***** Information given
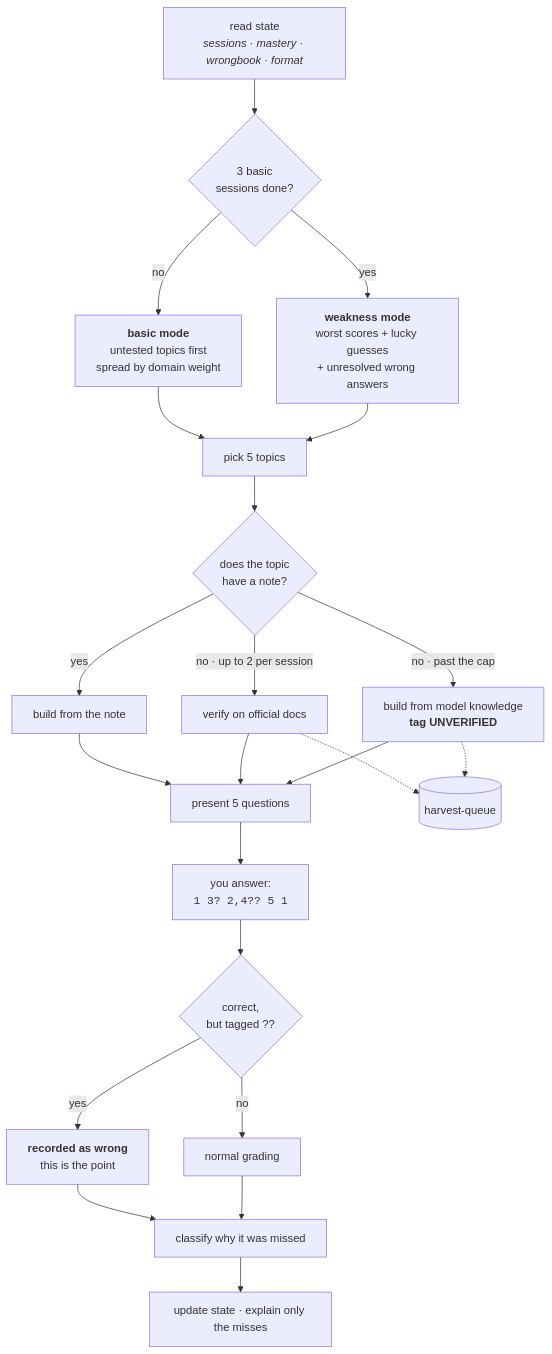
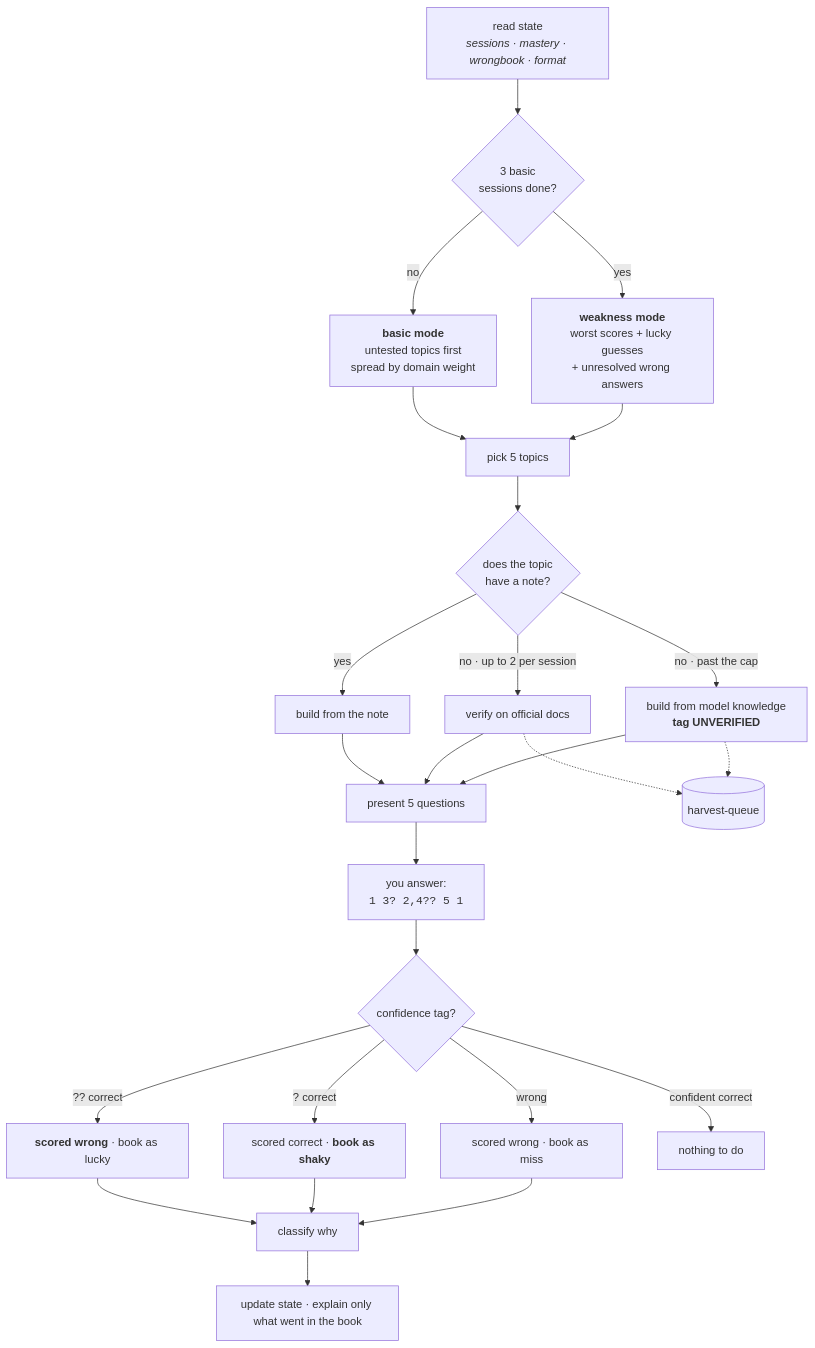
Before and after one commit to IjjS/exam-support: the second of 4 diagrams in README.md, drawn with Mermaid. The commit also changed other lines of this file and 8 other files, not shown here.

First line of the commit message:
feat: any confidence tag enters the wrong-answer book

````diff
--- a/README.md
+++ b/README.md
@@ -65,24 +65,27 @@
 ```mermaid
 flowchart TD
     A["read state<br/><i>sessions · mastery · wrongbook · format</i>"] --> B{"3 basic<br/>sessions done?"}
     B -->|"no"| C["<b>basic mode</b><br/>untested topics first<br/>spread by domain weight"]
     B -->|"yes"| D["<b>weakness mode</b><br/>worst scores + lucky guesses<br/>+ unresolved wrong answers"]
     C --> E["pick 5 topics"]
     D --> E
     E --> F{"does the topic<br/>have a note?"}
     F -->|"yes"| G["build from the note"]
     F -->|"no · up to 2 per session"| H["verify on official docs"]
     F -->|"no · past the cap"| I["build from model knowledge<br/><b>tag UNVERIFIED</b>"]
     G --> J["present 5 questions"]
     H --> J
     I --> J
     H -.-> Q[("harvest-queue")]
     I -.-> Q
     J --> K["you answer:<br/><code>1 3? 2,4?? 5 1</code>"]
-    K --> L{"correct,<br/>but tagged ??"}
-    L -->|"yes"| M["<b>recorded as wrong</b><br/>this is the point"]
-    L -->|"no"| N["normal grading"]
-    M --> O["classify why it was missed"]
+    K --> L{"confidence tag?"}
+    L -->|"?? correct"| M["<b>scored wrong</b> · book as lucky"]
+    L -->|"? correct"| S["scored correct · <b>book as shaky</b>"]
+    L -->|"wrong"| N["scored wrong · book as miss"]
+    L -->|"confident correct"| Z["nothing to do"]
+    M --> O["classify why"]
+    S --> O
     N --> O
-    O --> P["update state · explain only the misses"]
+    O --> P["update state · explain only what went in the book"]
 ```
````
**********
Print the records verbatim, without pictures.

_Task response_
Before and after one commit to IjjS/exam-support: the second of 4 diagrams in README.md, drawn with Mermaid. The commit also changed other lines of this file and 8 other files, not shown here.

First line of the commit message:
feat: any confidence tag enters the wrong-answer book

````diff
--- a/README.md
+++ b/README.md
@@ -65,24 +65,27 @@
 ```mermaid
 flowchart TD
     A["read state<br/><i>sessions · mastery · wrongbook · format</i>"] --> B{"3 basic<br/>sessions done?"}
     B -->|"no"| C["<b>basic mode</b><br/>untested topics first<br/>spread by domain weight"]
     B -->|"yes"| D["<b>weakness mode</b><br/>worst scores + lucky guesses<br/>+ unresolved wrong answers"]
     C --> E["pick 5 topics"]
     D --> E
     E --> F{"does the topic<br/>have a note?"}
     F -->|"yes"| G["build from the note"]
     F -->|"no · up to 2 per session"| H["verify on official docs"]
     F -->|"no · past the cap"| I["build from model knowledge<br/><b>tag UNVERIFIED</b>"]
     G --> J["present 5 questions"]
     H --> J
     I --> J
     H -.-> Q[("harvest-queue")]
     I -.-> Q
     J --> K["you answer:<br/><code>1 3? 2,4?? 5 1</code>"]
-    K --> L{"correct,<br/>but tagged ??"}
-    L -->|"yes"| M["<b>recorded as wrong</b><br/>this is the point"]
-    L -->|"no"| N["normal grading"]
-    M --> O["classify why it was missed"]
+    K --> L{"confidence tag?"}
+    L -->|"?? correct"| M["<b>scored wrong</b> · book as lucky"]
+    L -->|"? correct"| S["scored correct · <b>book as shaky</b>"]
+    L -->|"wrong"| N["scored wrong · book as miss"]
+    L -->|"confident correct"| Z["nothing to do"]
+    M --> O["classify why"]
+    S --> O
     N --> O
-    O --> P["update state · explain only the misses"]
+    O --> P["update state · explain only what went in the book"]
 ```
````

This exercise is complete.